Launching a marketing campaign in a new language market requires a thoughtful approach. What colors, images or phrases will resonate with the local audience? Which could be offensive? Without a keen cultural eye, even the best-planned campaign can falter. Here are our top-10 tips for taking a corporate website, product packaging, social media or ad campaign across cultures.
1. Analyze the original content
An in-market expert should review your source text for images, phrases or concepts that might not resonate globally, such as some sports pictures, metaphors and idiomatic expressions. Having this feedback before translation begins can help you decide whether to change aspects of your original campaign to more global-friendly content, or target areas to localize so you can maintain consistency across various markets.
This extra preparation gives your translation provider the license to consult on the images and metaphors that will be most effective in the target language and culture. In an ideal scenario, the writer of the source text will also be trained in writing global-ready content.
2. Allow enough time and budget
Marketing translation takes time. Don’t expect the same timeline or costs as when translating technical or general business document translation. Marketing copy tends to be more nuanced and its meaning more open to cultural interpretation. Headlines, tag lines and creative copy will require extra attention and usually involve transcreation. You’ll also want to count on linguists who know your brand voice, since style consistency is especially important for global marketing content.
3. Determine target audience

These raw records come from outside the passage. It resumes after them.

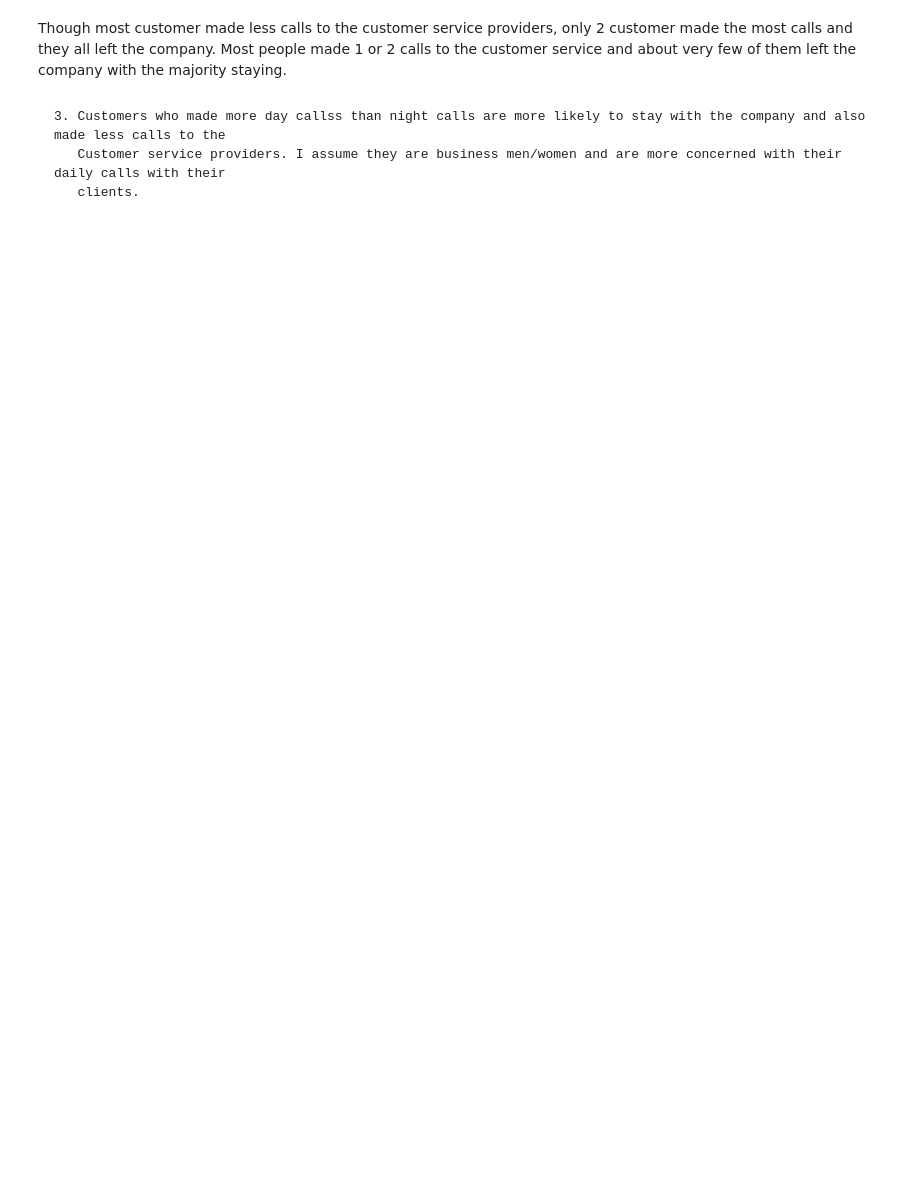
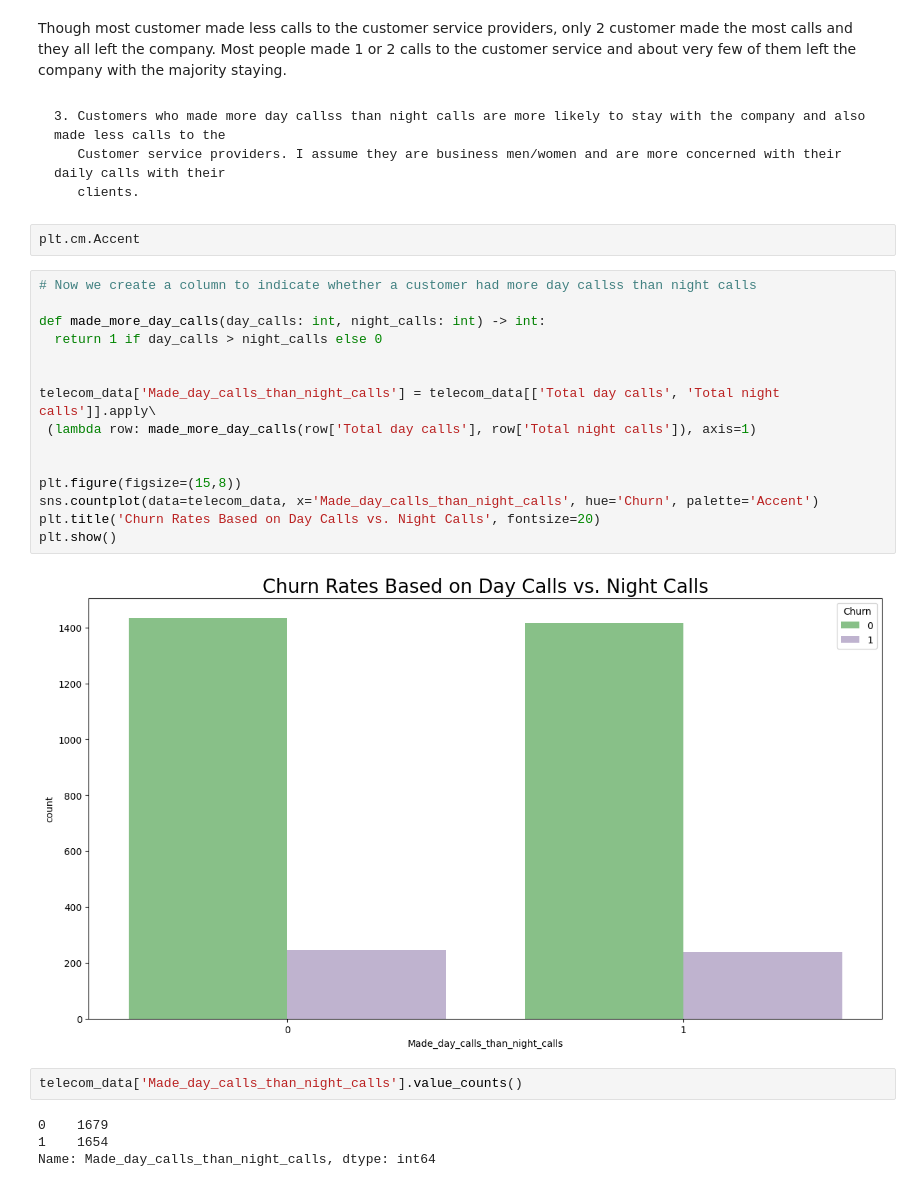
Before and after one commit to juliusmarkwei/Telecom-Churn, a Jupyter notebook: Telecom_Churn.ipynb, the cells around one changed output. Saved outputs shown, nothing was run; the diff lists cells and outputs as text; blank space fills up the shorter version.

```diff
--- a/Telecom_Churn.ipynb
+++ b/Telecom_Churn.ipynb
@@ -337,3 +337,28 @@ Though most customer made less calls to the customer service providers, only 2 c
     3. Customers who made more day callss than night calls are more likely to stay with the company and also made less calls to the
        Customer service providers. I assume they are business men/women and are more concerned with their daily calls with their
        clients.
+# %%
+plt.cm.Accent
+# %%
+# Now we create a column to indicate whether a customer had more day callss than night calls
+
+def made_more_day_calls(day_calls: int, night_calls: int) -> int:
+  return 1 if day_calls > night_calls else 0
+
+
+telecom_data['Made_day_calls_than_night_calls'] = telecom_data[['Total day calls', 'Total night calls']].apply\
+ (lambda row: made_more_day_calls(row['Total day calls'], row['Total night calls']), axis=1)
+
+
+plt.figure(figsize=(15,8))
+sns.countplot(data=telecom_data, x='Made_day_calls_than_night_calls', hue='Churn', palette='Accent')
+plt.title('Churn Rates Based on Day Calls vs. Night Calls', fontsize=20)
+plt.show()
+# %% [output]
+[figure, added]
+# %%
+telecom_data['Made_day_calls_than_night_calls'].value_counts()
+# %% [output]
+0    1679
+1    1654
+Name: Made_day_calls_than_night_calls, dtype: int64
```
Also changed, not shown: parts of 7 cells of this notebook.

Before you send your text to the linguist, determine if the project is global or regional. This, along with your budget, will determine your target languages. If your audience is global, then you may consider “global” Spanish. If you’re targeting only certain Latin American audiences, you may want to choose specific regional Spanish translations (i.e. Peruvian Spanish, Colombian Spanish, etc.).
To be effective, marketing content needs to reflect the habits, tastes and lifestyle of your target audience. If you choose a “global” version of a language like Spanish, it’s important to weigh out the pros and cons. Using “global” language may save you money, but it also may be too neutral to have the impact you’re looking for. You’ll want to consider the risks and benefits with each scenario.
4. Define the desired style and tone
Are your communications formal or informal? Is there a different audience for different types of communications? Should the translated content mirror the source content’s style or be more localized? Establish this ahead of time to maintain consistency.
5. Share the knowledge
To produce copy that consistently meets your expectations, your translation partner needs to understand the purpose of the text, the goal, the target audience and your brand’s voice and style. A thorough translation glossary and style guide are important to getting the message right.
6. Review an early sample
Set up a review team in advance — ideally including one reviewer for each language who will be involved from the start. Make sure your translation partner is on the right track by reviewing a sample of the translation piece early in the process. At this stage, you’ll want to check for style and tone. Reworking style is very time consuming, so it’s better to correct it right away.
7. Expect a lot of feedback
Language is subjective and reactions can be strong when it comes to marketing or stylistic texts. When scheduling, allow enough time for a final refinement step where the feedback is analyzed, synthesized (if you have more than one reviewer) and implemented.
8. Use universal symbols
Many countries (especially in Europe) have standard and International Organization for Standardization (ISO) approved symbols to convey key concepts. For example, recycling, shelf life, and ironing symbols can be used throughout the European Union (EU), which saves a lot of space and also complying with local regulations.
9. Know that slogans are tricky
Slogans and tag lines are extremely challenging and time consuming to localize and may need to change slightly or significantly in the target language. It’s hard to land on a slogan that works across all markets, which is why a global slogan is rare. McDonald’s didn’t create their first global slogan “I’m Lovin’ It” until 2003, and it was kept in English for most countries.
10. Be aware of space limitations
Realize that most spacing requirements can be very different across various languages. For instance, if English is the source language, most other languages will take up more space. So packaging and its respective instruction sheets with limited space may need to be revised once localization is complete. You’ll want to allow extra time for this, or even better, consider localization during the initial design and leave adequate room for the target languages.
Effective marketing translation starts with the right partner With the right team, brand awareness and cultural insights, your marketing campaign can create a buzz and build your business in your target language market. Check out our eBook to learn more about setting up your marketing content for cross-cultural success. Then, contact us for a consultation.